Yes, everything is much better now and the situation has improved, but there are surely people who were offended or shaken by those images. There were certainly other ways to promote the interview.
Maybe it's chastising too much, but in my opinion it was unnecessary and bordered on exploitation.
But, at the end of the day, what matters most is that Lawler is doing well. I think he's as anxious to return to return to the commentary table and the ring as the fans are to see him do so.
** The opening segment with Punk, Heyman, AJ and referee Brad Maddox was just awkward all around. It featured everything from horrible references to the NFL referee situation, sophomoric one-liners about what happens when you assume, sexual innuendo and a faux marriage proposal. While this was a refreshing change from the traditional show-opening promo, it was a little too awkward to really click. It seemed like they were trying to run many different directions rather than settling on one.
** Punk's night continued -- and picked up a lot of steam -- at the top of the first hour, when he found himself in the ring with Mick Foley. There's no one better to put over a Hell in a Cell match than Foley, and he and Punk put together a tremendous segment that may have been one of the best promos Foley has ever done, certainly one of the best since he's retired from full-time appearances. Foley's closing, in which he pointed out the in his three reigns as WWE Champion he only held the belt for 29 days, was epic and accurate. Some people can rattle off statistics but the common fan is more likely to remember the legacy-securing moments.
** Punk's night came full circle when he closed out the show in the ring with John Cena. Cena started off being serious, but quickly went back to his hat of corny jokes before Punk emerged and talked down to Cena. Cena challenged Punk to a rematch at Hell in a Cell next month, but Punk tried declining and kicking Cena out of his ring. Cena unveiled a pipe and used it as a weapon to take the champ down. The oddest part was that he then declared, "Real men wear pink." Punk's normal gear is pink, and he's worn it for months before WWE made Cena the cancer campaign poster boy. I hope Cena is allowing himself time to really heal and not rushing back for this match. I know he's a company man and all, but there's a line.

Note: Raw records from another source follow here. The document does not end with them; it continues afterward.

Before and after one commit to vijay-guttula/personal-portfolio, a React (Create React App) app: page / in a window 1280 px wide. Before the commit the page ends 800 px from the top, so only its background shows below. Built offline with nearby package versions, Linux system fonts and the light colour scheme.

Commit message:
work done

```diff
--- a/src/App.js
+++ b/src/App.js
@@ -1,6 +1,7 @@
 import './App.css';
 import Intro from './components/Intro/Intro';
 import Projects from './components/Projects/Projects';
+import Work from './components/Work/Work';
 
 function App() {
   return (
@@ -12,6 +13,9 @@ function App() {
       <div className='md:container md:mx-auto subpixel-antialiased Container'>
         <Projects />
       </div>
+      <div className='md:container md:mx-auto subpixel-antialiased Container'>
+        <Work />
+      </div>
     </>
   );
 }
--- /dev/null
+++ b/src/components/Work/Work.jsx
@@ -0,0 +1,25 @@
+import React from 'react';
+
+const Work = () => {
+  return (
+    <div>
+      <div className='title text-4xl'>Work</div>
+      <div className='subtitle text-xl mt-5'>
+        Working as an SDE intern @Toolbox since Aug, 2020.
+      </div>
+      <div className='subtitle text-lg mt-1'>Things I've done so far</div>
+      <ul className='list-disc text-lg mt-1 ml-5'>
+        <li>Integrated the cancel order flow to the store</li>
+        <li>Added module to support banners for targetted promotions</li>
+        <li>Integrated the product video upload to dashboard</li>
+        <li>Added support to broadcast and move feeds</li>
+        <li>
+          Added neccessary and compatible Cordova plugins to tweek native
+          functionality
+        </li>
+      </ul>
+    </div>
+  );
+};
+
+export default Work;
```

** The closing scene of the show may have been the biggest "WTF" moment of recent WWE television history. Punk took Foley down and started walking away. When he stopped and turned around, Ryback was standing there having an apparent asthma attack, and Punk looked scared. This was the oddest moment on a show with several of them.
** This week's skits featuring Tag Team Champions Kane and Daniel Bryan -- now officially known as Team Hell No, courtesy of the WWE fans - were a mixed bag. They didn't live up to the ones of recent weeks, but the second one featured a very funny and well-timed Mae Young cameo, which elicited a good chuckle. When the champs were in the ring on the live show, they were jumped by Cody Rhodes and Damien Sandow, who are now calling themselves Rhodes Scholars. Awesome. WWE finally seems intent on focusing on having a solid tag team division once again, and that's only going to be good for business.

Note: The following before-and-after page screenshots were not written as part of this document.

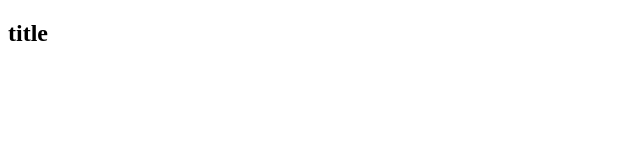
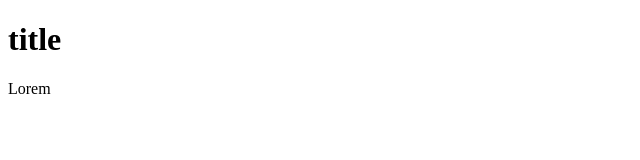
Before and after one commit to jsfdz/mi-primer-repo, a plain HTML site: page index.html in a window 1280 px wide. Shown: the whole page, without its empty margins (0-640 px from the left). Drawn offline with Linux system fonts and the light colour scheme.

Commit message:
agregando un h1 y un parrafo

```diff
--- a/index.html
+++ b/index.html
@@ -7,6 +7,7 @@
   <title>HTML</title>
 </head>
 <body>
-  <h2>title</h2>
+  <h1>title</h1>
+  <p>Lorem</p>
 </body>
 </html>
```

** Sometimes it feels like WWE is ribbing the fans by continuing the "Best of 501 out of 1,000" series between Dolph Ziggler and Kofi Kingston. But on tonight's show, these two set out and did exactly what they wanted to do: steal the show. They have such great chemistry and put on one heck of a television match. This is why these two are paired together so often; they make magic together. And the right man won. Hopefully this is the beginning of Ziggler's rehabilitation.
** The Prime Time Players defeated Santino Marella and Zack Ryder in a quick pedestrian match. The action looked smooth, but that was nothing to make this match stand out from any other. Ryder and Marella would make a good tag team to bolster an already developing division. Titus O'Neil and Darren Young continue to be rebuilt to title contention, so it's good to know WWE hasn't given up on them yet.